Walk 0.4kms to finish in Market Square

Kilcullen Community Library, formerly the Boys School.

Leaving the church grounds, turn left towards the crossroads, noting the Kilcullen Community Library on the right which was originally the Boys National School, established in 1925. Cross at the traffic lights and enter the grounds of the former Cross and Passion Convent, established by nuns invited to the parish in 1878 to set up a primary school. That later developed into a secondary school for girls, and today is a major second level college for boys and girls.

The Cross and Passion Convent was established by nuns invited to the parish in 1878 to set up a primary school

Walk back down the street, noting on the right the modern butcher shop of Nolans, one of the longest-established family businesses in Kilcullen.
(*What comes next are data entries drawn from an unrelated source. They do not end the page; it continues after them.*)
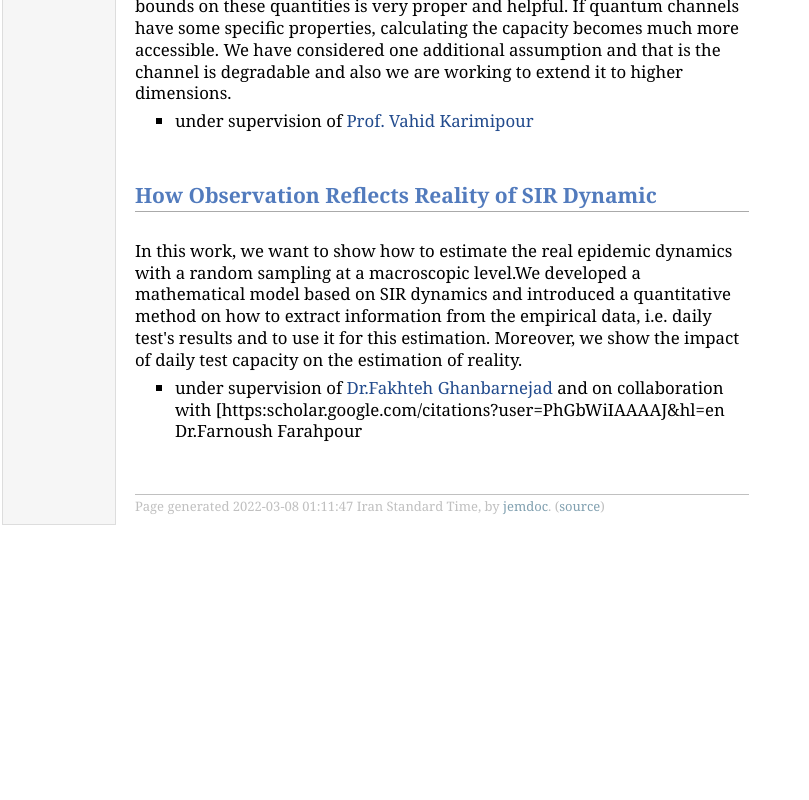
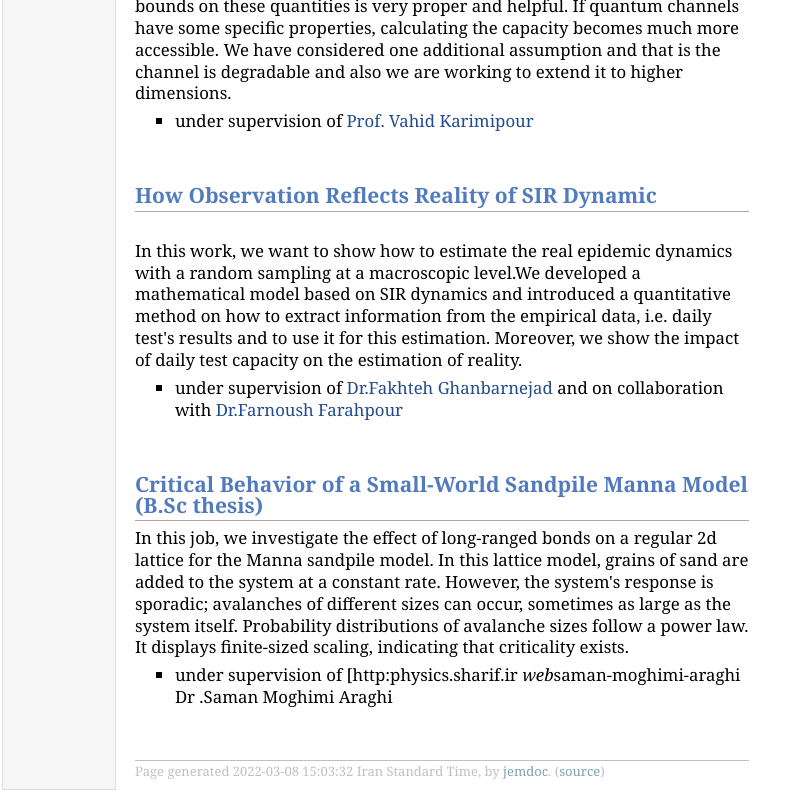
Before and after one commit to sepideh-abh/sepideh-abh.github.io, a plain HTML site: page research.html in a window 1280 px wide. Shown: the part 313-1113 px from the top of the page, without its empty margins (0-809 px from the left). Before the commit the page ends 848 px from the top, so only its background shows below. Drawn offline with Linux system fonts and the light colour scheme.

Commit message:
wertyuiop

```diff
--- a/research.html
+++ b/research.html
@@ -46,12 +46,21 @@ model based on SIR dynamics and introduced a quantitative method on how to extra
 to use it for this estimation. Moreover, we show the impact of daily test capacity on the estimation of reality.
 <br /></p>
 <ul>
-<li><p>under supervision of <a href="http://physics.sharif.ir/~web/fakhteh-ghanbarnejad-2/">Dr.Fakhteh Ghanbarnejad</a> and on collaboration with [https:<i></i>scholar.google.com/citations?user=PhGbWiIAAAAJ&amp;hl=en Dr.Farnoush Farahpour</p>
+<li><p>under supervision of <a href="http://physics.sharif.ir/~web/fakhteh-ghanbarnejad-2/">Dr.Fakhteh Ghanbarnejad</a> and on collaboration with <a href="https://scholar.google.com/citations?user=PhGbWiIAAAAJ&amp;hl=en">Dr.Farnoush Farahpour</a><br /><br /></p>
+</li>
+</ul>
+<h2>Critical Behavior of a Small-World Sandpile Manna Model (B.Sc thesis)</h2>
+<p>In this job, we investigate the effect of long-ranged bonds on a regular 2d lattice for the Manna sandpile model.
+In this lattice model, grains of sand are added to the system at a constant rate. However, the system's response is sporadic; avalanches of different
+sizes can occur, sometimes as large as the system itself. Probability distributions of avalanche sizes follow a power law. It displays finite-sized scaling,
+indicating that criticality exists.<br /></p>
+<ul>
+<li><p>under supervision of [http:<i></i>physics.sharif.ir<i>&nbsp;web</i>saman-moghimi-araghi<i></i> Dr .Saman Moghimi Araghi</p>
 </li>
 </ul>
 <div id="footer">
 <div id="footer-text">
-Page generated 2022-03-08 01:11:47 Iran Standard Time, by <a href="http://jemdoc.jaboc.net/">jemdoc</a>.
+Page generated 2022-03-08 15:03:32 Iran Standard Time, by <a href="http://jemdoc.jaboc.net/">jemdoc</a>.
 (<a href="research.jemdoc">source</a>)
 </div>
 </div>
```
Also changed, not shown: 1 other file.
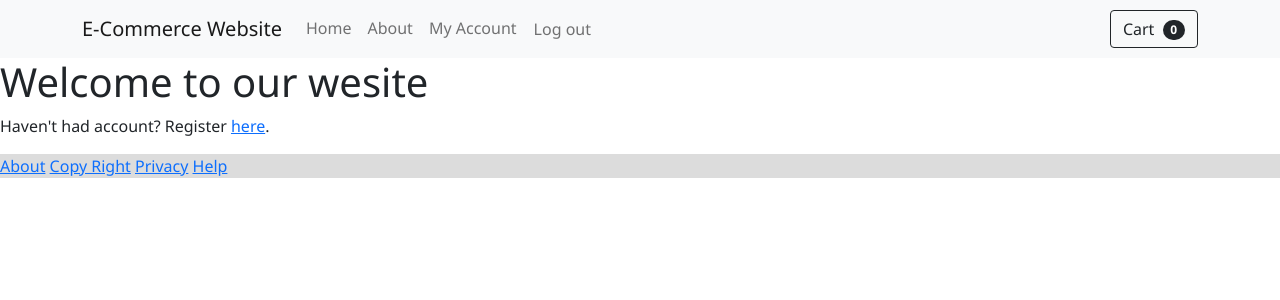
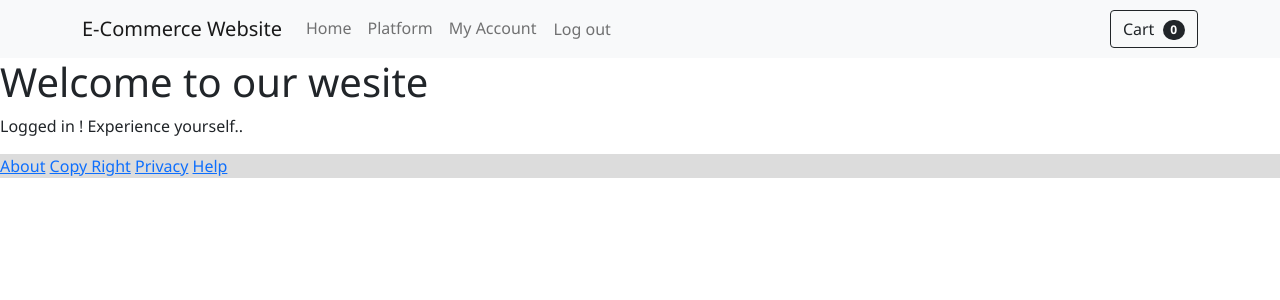
Before and after one commit to an6122003/COSC2430---FullStackWebApp, a PHP site: page /index.php in a window 1280 px wide. Shown: the top 300 px of the page. Run offline with PHP 8.4, Linux system fonts and the light colour scheme; the visitor is signed in with stand-in values (Sample User, id 1).

Commit message:
add behavior after logging in

```diff
--- a/header.php
+++ b/header.php
@@ -18,10 +18,18 @@
             <button class="navbar-toggler" type="button" data-bs-toggle="collapse" data-bs-target="#navbarSupportedContent"><span class="navbar-toggler-icon"></span></button> <!--tag for responsive navbar bootstrap-->
             <div class="collapse navbar-collapse" id="navbarSupportedContent">
                 <ul class="navbar-nav me-auto"> <!--auto margin-->
-                    <li class="nav-item"><a class="nav-link"href="/index.php">Home</a></li>
-                    <li class="nav-item"><a class="nav-link" href="/index.php">About</a></li>
+                    <li class="nav-item"><a class="nav-link"href="index.php">Home</a></li>
                     <?php
                     if(isset($_SESSION['loggedin'])){
+                        if (isset($_SESSION['role']) && $_SESSION['role'] == 'customer'){
+                            echo "<li class='nav-item'><a class='nav-link' href='customer.php'>Platform</a></li>";
+                        }
+                        if (isset($_SESSION['role']) && $_SESSION['role'] == 'vendor'){
+                            echo "<li class='nav-item'><a class='nav-link' href='vedor.php'>View products</a></li>";
+                        }
+                        if (isset($_SESSION['role']) && $_SESSION['role'] == 'shipper'){
+                            echo "<li class='nav-item'><a class='nav-link' href='shipper.php'>View orders</a></li>";
+                        }
                         echo '<li class="nav-item"><a class="nav-link" href="my_account.php">My Account</a></li>';
                         echo"<li class='nav-item'>
                                 <form method='post' action='process/logout_process.php'>
--- a/index.php
+++ b/index.php
@@ -17,7 +17,13 @@
 
     <main>
         <h1>Welcome to our wesite</h1>
-        <p>Haven't had account? Register <a href="register_roles.php">here</a>.</p>
+        <?php
+            if (isset($_SESSION['loggedin'])){
+                echo "<p>Logged in ! Experience yourself..</p>";
+            } else {
+                echo "<p>Have not had account? Register <a href='register_roles.php'>here</a>.</p>";
+            }
+        ?>
     </main>
 
     <footer>
```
Before reaching the bridge again, note the laneway down to the Valley Park, which was likely the road down to the fording point of the river before the bridge was built.

The Valley Park.

The Valley Park itself was former impassable scrubland which was purchased by the then Kilcullen Community Council in the early 1970s and subsequently developed into a park with the help of locally collected funds.

The Spout.

A cast-iron ‘spout’ originally providing a constant supply of fresh water from a spring on that laneway has been moved and enclosed in an ornamental railing as a feature of the park.

Sculpture to commemorate Kilcullen Development Association.

Just down from Bardons, before you cross the bridge, there's a sculpture installed in 2016 to commemorate the work of the Kilcullen Development Association. During the 1950s and for decades later, KDA was instrumental in bringing industry and affordable housing to Kilcullen. The sculpture is the work of local artist Noel Scullion, and includes a depiction of the late Paddy Nugent, who along with Michael St Leger, was a driving force behind KDA. Paddy Nugent's parents came to live in Kilcullen in 1930, and in the mid-1980s we talked about his experiences growing up in the town in those those times.

In 2019 Kilcullen celebrated the 700th anniversary of the building of the first bridge at this site.

Cross the bridge and walk on the left past Bank of Ireland, then down the lane beside the Heritage Centre. From the edge of the river you have a fine view of the old bridge of Kilcullen. In 2019, the town celebrated 700 years since the building of the first bridge at the location, by Canon Maurice Jakis of Kildare Cathedral. It has been an important transport link ever since, including being part of the first toll road in Ireland, and for many hundreds of years allowing traffic use the main road from Dublin to the south, including Cork. You can walk under one of the arches back into Market Square, completing the shorter loop of Camino Cill Chuilinn.

The square in Kilcullen in a painting by Richard Murphy in the 1940s

It's worth noting, before you move on, that the riverside Kilcullen's importance had been recognised by the granting in 1681 of a Royal Charter to hold regular markets in the square area.

Life on the River Liffey is timeless
A Kilcullen Diary Production for the Kilcullen Heritage Group, Heritage Week 2020.
Created By
Brian Byrne